===== DATA TO EXAMINE =====

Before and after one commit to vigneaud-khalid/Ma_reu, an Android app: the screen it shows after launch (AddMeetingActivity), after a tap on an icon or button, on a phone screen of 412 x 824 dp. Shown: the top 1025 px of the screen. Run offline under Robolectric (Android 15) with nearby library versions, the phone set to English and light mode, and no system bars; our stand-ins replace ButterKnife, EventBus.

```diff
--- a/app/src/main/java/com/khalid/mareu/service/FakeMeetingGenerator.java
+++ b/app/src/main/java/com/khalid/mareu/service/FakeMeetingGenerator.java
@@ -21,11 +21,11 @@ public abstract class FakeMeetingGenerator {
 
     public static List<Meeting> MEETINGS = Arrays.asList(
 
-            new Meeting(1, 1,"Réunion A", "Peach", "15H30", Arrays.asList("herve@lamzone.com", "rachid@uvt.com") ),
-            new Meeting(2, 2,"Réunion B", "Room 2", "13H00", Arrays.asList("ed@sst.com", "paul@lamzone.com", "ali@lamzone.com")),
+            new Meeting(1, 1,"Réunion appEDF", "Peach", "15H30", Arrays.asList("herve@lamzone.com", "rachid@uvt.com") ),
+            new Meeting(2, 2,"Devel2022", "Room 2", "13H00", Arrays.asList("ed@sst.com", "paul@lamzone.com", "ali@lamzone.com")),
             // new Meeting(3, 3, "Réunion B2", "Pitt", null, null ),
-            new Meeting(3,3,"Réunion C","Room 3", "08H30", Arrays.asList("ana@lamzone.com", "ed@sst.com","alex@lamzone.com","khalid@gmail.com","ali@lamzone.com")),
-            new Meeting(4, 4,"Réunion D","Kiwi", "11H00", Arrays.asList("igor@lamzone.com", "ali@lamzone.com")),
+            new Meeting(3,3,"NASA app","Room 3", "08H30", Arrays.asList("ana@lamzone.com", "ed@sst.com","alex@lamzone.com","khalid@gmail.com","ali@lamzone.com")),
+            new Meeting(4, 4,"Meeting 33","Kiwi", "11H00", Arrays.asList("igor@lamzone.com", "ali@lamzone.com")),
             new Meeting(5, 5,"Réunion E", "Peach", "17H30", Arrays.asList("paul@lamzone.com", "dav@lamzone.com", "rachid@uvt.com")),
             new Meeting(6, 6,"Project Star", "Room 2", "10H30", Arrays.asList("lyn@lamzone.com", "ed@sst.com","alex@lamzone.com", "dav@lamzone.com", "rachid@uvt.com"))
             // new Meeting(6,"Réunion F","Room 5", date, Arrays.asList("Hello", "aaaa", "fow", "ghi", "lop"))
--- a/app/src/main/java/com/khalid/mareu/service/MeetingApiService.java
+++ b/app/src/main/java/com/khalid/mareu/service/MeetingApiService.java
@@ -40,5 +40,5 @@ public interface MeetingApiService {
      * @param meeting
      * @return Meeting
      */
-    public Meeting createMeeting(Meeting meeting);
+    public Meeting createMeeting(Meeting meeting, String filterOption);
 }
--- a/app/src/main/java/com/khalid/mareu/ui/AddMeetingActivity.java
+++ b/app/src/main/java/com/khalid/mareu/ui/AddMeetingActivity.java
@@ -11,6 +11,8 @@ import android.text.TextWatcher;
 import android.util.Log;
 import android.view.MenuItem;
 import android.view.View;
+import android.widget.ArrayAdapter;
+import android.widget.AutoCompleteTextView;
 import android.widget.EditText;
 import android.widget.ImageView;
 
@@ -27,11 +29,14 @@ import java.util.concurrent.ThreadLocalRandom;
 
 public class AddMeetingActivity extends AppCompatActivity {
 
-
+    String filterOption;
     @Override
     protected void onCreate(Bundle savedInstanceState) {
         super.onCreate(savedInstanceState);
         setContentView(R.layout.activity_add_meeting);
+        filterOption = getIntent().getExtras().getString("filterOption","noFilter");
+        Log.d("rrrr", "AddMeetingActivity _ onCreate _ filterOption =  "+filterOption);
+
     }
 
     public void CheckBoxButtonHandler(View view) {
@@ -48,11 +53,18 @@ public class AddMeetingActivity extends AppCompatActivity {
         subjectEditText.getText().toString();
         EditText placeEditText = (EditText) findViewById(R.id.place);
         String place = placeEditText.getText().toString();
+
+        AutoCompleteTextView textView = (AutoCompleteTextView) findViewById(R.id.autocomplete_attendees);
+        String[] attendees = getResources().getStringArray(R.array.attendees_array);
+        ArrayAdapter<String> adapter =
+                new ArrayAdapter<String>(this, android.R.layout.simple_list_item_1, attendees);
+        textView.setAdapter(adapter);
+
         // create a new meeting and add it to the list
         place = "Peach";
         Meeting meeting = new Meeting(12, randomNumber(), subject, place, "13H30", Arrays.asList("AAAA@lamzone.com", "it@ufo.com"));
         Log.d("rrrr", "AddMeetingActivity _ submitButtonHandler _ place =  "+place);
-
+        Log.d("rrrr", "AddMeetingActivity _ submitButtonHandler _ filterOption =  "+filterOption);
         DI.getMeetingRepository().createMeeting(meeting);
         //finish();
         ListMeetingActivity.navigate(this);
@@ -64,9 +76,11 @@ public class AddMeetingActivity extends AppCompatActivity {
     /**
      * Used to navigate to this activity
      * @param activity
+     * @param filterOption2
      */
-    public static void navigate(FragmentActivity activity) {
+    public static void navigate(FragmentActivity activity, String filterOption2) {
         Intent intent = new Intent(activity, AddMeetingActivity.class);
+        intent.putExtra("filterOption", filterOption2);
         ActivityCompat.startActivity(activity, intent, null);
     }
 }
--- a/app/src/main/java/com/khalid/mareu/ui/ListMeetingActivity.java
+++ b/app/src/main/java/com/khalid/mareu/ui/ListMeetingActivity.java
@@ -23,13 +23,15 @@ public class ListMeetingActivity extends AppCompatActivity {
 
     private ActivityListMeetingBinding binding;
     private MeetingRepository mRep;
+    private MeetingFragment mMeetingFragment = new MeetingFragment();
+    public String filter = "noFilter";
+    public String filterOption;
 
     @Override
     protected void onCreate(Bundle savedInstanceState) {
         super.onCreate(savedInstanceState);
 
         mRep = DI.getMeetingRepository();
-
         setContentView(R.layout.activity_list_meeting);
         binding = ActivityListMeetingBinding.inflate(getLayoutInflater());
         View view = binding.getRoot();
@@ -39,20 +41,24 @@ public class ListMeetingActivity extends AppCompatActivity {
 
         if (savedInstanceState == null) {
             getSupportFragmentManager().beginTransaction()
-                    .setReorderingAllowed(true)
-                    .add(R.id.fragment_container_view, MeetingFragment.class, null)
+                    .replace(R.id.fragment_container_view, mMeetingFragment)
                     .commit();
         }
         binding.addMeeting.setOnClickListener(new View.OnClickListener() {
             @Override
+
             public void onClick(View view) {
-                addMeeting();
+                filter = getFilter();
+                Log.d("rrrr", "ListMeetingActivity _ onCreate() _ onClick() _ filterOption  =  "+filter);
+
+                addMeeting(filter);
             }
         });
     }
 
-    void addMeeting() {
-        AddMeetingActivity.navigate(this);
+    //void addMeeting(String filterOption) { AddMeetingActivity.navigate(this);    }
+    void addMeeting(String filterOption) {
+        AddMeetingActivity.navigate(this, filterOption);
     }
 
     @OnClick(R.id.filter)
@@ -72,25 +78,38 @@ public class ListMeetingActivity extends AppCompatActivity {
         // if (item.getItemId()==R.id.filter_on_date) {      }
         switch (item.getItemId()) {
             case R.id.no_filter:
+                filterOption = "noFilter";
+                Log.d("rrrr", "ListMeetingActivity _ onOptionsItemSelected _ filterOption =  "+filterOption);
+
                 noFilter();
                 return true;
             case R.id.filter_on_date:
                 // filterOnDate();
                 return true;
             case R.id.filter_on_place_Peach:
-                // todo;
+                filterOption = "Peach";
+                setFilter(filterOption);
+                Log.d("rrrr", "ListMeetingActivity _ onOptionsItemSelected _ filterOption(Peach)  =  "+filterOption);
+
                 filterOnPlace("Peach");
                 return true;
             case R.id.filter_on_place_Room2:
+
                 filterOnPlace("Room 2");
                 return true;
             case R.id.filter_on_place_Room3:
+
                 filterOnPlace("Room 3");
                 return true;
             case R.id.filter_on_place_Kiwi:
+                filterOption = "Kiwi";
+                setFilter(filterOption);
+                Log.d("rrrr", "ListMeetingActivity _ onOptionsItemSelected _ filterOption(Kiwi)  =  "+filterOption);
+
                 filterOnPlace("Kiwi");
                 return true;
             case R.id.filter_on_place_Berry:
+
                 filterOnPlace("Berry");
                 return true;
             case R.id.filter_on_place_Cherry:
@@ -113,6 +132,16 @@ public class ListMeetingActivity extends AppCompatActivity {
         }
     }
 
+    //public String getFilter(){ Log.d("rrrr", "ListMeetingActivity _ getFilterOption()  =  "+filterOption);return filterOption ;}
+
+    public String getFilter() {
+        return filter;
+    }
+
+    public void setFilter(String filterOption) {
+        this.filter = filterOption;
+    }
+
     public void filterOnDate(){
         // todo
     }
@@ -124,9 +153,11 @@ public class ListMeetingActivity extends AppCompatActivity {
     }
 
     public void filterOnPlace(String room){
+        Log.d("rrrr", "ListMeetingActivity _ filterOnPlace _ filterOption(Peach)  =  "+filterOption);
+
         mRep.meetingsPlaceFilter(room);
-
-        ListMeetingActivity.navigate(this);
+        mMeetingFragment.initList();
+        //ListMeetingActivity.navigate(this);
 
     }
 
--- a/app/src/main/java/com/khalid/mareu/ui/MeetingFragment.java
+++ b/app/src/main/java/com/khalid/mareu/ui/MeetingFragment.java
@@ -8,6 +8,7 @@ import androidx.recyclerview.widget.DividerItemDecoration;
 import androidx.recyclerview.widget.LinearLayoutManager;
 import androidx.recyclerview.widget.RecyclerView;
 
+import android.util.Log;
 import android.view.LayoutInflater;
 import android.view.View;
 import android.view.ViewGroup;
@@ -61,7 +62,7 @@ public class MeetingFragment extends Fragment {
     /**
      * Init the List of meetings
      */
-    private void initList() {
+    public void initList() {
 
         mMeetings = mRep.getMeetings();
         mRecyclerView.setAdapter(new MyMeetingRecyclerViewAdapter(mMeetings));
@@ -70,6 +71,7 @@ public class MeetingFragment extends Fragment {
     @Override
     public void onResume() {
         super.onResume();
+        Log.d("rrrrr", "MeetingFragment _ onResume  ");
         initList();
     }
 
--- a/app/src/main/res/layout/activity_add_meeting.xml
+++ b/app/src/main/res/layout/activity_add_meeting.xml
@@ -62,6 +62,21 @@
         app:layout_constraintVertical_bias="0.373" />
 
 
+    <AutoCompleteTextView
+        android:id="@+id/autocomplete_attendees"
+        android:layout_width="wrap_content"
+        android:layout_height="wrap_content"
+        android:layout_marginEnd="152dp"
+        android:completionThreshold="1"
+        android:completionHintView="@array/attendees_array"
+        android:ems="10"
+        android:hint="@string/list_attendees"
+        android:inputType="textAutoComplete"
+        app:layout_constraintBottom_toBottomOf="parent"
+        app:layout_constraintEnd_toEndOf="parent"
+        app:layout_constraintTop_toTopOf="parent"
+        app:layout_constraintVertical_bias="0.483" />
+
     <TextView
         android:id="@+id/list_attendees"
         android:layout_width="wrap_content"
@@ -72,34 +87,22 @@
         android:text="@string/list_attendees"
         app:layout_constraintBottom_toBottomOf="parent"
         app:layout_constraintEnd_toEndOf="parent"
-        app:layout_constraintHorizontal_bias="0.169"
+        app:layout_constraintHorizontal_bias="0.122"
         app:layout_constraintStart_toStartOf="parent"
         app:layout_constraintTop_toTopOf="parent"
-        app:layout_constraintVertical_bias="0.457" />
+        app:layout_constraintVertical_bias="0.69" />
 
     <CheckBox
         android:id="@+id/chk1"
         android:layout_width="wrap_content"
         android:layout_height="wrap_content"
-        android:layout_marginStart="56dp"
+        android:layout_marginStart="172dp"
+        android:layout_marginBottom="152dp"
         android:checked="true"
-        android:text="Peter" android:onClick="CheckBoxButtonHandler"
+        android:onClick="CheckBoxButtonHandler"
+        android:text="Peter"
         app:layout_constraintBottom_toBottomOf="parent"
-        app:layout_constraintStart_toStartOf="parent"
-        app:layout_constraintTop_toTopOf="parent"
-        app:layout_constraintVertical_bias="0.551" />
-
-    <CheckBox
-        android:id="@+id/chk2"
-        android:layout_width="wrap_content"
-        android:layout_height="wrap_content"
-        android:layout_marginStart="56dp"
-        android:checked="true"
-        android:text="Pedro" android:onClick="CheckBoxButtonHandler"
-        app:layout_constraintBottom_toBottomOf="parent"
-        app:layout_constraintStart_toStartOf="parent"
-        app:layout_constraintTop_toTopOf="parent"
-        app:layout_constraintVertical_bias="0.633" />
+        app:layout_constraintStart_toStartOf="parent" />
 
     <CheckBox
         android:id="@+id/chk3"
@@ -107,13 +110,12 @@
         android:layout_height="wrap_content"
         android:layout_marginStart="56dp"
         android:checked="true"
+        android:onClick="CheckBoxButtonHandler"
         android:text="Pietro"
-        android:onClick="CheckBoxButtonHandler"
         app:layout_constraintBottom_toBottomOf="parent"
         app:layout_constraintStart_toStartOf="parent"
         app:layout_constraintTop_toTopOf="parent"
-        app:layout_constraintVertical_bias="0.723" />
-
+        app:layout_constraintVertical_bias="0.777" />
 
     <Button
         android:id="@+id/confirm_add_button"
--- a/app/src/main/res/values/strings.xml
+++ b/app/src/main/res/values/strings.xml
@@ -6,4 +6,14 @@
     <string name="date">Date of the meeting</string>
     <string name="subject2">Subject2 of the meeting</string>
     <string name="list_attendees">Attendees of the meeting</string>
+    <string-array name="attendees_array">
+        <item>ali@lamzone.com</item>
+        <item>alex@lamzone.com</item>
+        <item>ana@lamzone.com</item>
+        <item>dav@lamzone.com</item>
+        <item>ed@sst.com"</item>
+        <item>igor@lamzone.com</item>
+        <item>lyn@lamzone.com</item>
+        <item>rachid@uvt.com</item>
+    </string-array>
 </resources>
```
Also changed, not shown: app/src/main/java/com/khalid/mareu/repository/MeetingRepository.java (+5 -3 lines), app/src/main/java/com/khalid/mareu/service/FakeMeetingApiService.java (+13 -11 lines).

=====
===== DATA TO EXAMINE =====

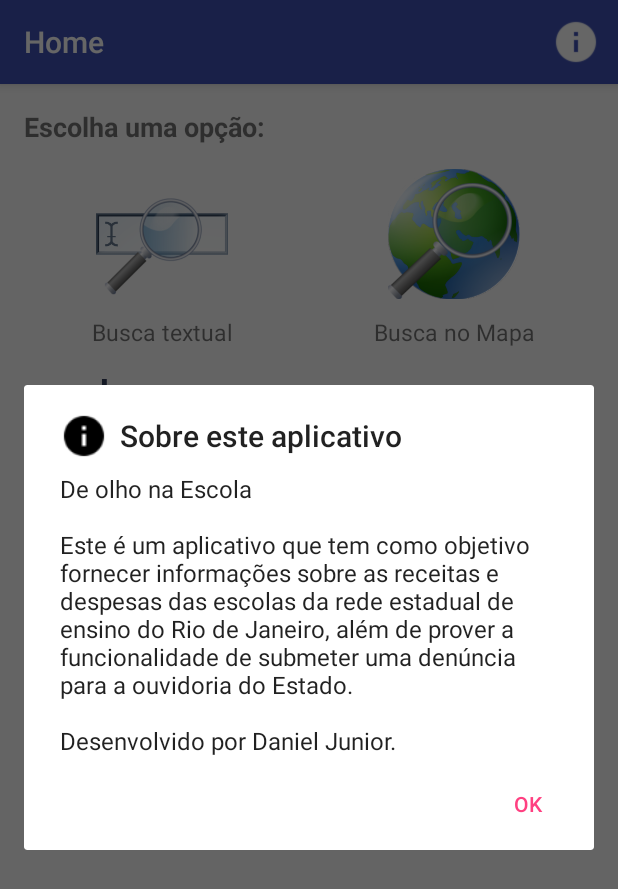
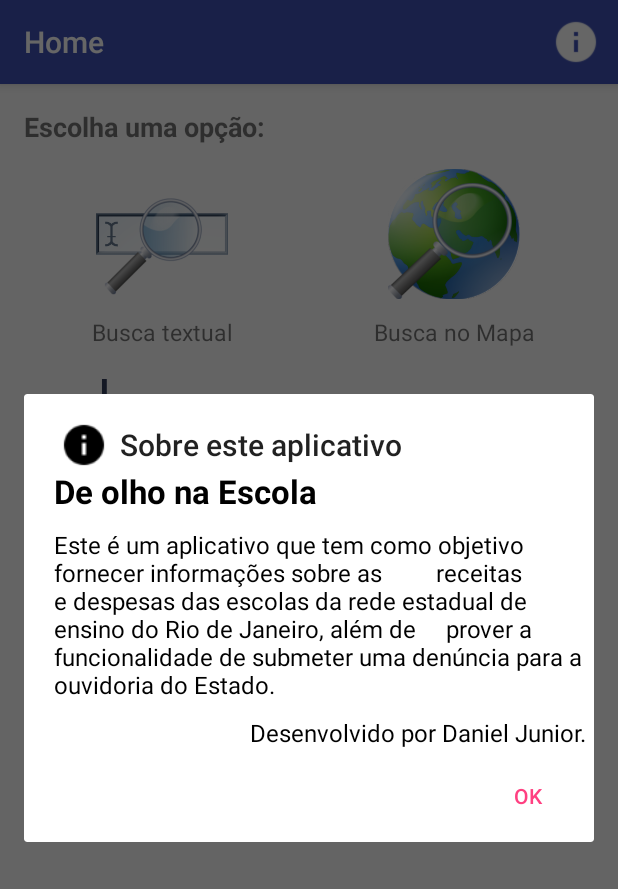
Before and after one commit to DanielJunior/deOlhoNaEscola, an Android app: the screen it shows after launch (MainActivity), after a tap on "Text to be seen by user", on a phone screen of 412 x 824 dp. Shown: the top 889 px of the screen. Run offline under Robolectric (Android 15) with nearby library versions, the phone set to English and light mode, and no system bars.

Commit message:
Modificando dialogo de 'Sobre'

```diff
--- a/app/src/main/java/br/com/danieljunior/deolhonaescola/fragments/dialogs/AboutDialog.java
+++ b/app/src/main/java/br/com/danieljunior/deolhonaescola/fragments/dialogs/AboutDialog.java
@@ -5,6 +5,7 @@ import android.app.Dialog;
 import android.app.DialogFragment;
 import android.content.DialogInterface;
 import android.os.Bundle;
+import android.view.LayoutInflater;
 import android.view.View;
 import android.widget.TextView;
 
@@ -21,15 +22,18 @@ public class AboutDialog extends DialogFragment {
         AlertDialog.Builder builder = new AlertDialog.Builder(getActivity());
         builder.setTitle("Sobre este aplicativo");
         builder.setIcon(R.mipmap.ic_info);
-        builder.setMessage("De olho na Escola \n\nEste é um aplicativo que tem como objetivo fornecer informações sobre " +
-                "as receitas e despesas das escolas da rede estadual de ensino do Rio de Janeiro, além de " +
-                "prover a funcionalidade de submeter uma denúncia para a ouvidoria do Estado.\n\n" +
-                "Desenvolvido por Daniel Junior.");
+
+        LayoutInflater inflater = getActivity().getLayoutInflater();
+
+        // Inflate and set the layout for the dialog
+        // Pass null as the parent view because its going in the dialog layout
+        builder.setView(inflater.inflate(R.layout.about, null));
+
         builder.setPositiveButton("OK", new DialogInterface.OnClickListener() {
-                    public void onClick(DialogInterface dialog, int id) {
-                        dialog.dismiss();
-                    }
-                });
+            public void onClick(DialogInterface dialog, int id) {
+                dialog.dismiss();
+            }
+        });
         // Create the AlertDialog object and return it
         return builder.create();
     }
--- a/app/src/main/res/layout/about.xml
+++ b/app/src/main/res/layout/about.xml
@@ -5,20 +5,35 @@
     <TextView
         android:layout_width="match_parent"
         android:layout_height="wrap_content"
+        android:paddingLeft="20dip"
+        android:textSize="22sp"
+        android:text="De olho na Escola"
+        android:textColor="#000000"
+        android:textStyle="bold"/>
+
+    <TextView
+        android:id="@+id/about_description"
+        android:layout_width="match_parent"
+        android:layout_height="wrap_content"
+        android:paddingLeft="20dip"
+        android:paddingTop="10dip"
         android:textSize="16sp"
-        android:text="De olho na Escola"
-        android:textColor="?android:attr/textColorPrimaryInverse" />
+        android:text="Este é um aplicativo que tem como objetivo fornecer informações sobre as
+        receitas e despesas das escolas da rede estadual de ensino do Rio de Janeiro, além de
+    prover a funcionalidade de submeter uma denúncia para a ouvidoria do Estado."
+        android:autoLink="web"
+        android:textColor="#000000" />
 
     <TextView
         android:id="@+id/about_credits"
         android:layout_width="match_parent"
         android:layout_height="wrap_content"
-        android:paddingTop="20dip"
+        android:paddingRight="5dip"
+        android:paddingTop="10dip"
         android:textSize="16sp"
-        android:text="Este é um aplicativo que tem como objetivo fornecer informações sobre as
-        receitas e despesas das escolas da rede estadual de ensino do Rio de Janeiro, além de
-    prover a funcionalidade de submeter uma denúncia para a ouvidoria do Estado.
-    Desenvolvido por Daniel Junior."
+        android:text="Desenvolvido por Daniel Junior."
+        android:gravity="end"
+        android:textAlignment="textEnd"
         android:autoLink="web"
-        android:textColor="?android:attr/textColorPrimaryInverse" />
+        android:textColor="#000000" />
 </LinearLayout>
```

=====
===== DATA TO EXAMINE =====

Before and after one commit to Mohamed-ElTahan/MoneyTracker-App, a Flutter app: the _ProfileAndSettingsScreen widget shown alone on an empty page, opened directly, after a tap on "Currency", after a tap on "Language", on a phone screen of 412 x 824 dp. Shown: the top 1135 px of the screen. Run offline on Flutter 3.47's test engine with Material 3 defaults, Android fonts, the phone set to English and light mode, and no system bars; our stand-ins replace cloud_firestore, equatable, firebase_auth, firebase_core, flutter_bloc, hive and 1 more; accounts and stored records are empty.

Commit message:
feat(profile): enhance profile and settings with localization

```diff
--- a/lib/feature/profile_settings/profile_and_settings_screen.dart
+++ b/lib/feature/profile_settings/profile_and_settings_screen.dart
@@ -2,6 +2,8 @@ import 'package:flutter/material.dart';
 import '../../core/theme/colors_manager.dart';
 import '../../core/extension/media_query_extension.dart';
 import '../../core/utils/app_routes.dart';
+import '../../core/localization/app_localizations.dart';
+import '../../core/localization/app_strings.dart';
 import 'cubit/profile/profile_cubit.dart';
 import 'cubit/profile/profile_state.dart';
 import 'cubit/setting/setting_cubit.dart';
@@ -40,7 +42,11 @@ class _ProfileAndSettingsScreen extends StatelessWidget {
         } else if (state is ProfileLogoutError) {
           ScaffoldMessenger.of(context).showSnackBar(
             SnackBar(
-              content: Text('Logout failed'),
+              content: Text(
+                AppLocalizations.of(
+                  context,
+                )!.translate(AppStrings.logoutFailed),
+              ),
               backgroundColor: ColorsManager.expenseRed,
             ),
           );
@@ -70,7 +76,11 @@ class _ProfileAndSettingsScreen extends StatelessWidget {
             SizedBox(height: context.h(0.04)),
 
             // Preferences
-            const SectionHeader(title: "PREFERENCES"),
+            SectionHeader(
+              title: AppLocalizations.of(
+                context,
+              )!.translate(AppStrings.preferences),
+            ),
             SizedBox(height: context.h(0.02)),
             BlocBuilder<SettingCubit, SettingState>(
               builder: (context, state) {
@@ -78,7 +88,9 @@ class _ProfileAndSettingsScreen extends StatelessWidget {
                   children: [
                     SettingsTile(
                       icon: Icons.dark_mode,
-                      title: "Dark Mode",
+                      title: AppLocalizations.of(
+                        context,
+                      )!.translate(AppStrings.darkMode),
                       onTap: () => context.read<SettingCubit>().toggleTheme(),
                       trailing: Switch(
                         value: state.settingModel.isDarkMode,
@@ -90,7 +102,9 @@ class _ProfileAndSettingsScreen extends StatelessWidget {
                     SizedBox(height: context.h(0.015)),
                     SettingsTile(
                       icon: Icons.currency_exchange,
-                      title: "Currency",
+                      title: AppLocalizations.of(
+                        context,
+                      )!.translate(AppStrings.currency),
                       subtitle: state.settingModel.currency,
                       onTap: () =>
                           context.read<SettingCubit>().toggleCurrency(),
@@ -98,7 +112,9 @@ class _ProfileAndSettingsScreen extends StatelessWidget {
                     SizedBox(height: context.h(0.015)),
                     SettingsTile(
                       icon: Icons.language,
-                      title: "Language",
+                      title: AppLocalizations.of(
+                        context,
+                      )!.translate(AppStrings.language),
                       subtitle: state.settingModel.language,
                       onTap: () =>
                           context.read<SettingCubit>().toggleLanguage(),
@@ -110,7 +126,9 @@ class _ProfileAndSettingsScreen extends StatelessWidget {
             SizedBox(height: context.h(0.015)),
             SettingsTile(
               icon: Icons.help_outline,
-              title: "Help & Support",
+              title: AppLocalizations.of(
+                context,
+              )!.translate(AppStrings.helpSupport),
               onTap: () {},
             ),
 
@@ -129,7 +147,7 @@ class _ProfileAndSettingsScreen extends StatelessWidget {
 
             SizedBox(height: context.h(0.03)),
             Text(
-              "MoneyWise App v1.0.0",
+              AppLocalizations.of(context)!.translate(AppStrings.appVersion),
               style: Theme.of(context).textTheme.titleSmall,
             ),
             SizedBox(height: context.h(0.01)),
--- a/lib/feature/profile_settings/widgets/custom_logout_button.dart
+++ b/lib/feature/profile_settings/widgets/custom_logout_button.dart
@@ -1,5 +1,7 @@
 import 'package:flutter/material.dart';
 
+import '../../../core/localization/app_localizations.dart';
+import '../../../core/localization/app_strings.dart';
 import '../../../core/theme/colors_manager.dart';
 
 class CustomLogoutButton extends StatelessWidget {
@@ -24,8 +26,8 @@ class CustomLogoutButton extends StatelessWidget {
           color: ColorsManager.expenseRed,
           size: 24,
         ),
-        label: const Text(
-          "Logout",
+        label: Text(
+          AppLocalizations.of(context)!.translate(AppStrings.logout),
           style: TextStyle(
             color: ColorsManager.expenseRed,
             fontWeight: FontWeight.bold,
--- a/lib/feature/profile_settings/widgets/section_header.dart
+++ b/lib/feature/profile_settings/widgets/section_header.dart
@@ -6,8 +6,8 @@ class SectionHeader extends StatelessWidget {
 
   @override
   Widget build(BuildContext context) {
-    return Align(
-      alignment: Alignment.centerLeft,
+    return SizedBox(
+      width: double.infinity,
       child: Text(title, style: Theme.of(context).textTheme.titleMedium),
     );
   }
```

=====

Copy each line of the preceding data that contains the string "mareu".

--- a/app/src/main/java/com/khalid/mareu/service/FakeMeetingGenerator.java
+++ b/app/src/main/java/com/khalid/mareu/service/FakeMeetingGenerator.java
--- a/app/src/main/java/com/khalid/mareu/service/MeetingApiService.java
+++ b/app/src/main/java/com/khalid/mareu/service/MeetingApiService.java
--- a/app/src/main/java/com/khalid/mareu/ui/AddMeetingActivity.java
+++ b/app/src/main/java/com/khalid/mareu/ui/AddMeetingActivity.java
--- a/app/src/main/java/com/khalid/mareu/ui/ListMeetingActivity.java
+++ b/app/src/main/java/com/khalid/mareu/ui/ListMeetingActivity.java
--- a/app/src/main/java/com/khalid/mareu/ui/MeetingFragment.java
+++ b/app/src/main/java/com/khalid/mareu/ui/MeetingFragment.java
Also changed, not shown: app/src/main/java/com/khalid/mareu/repository/MeetingRepository.java (+5 -3 lines), app/src/main/java/com/khalid/mareu/service/FakeMeetingApiService.java (+13 -11 lines).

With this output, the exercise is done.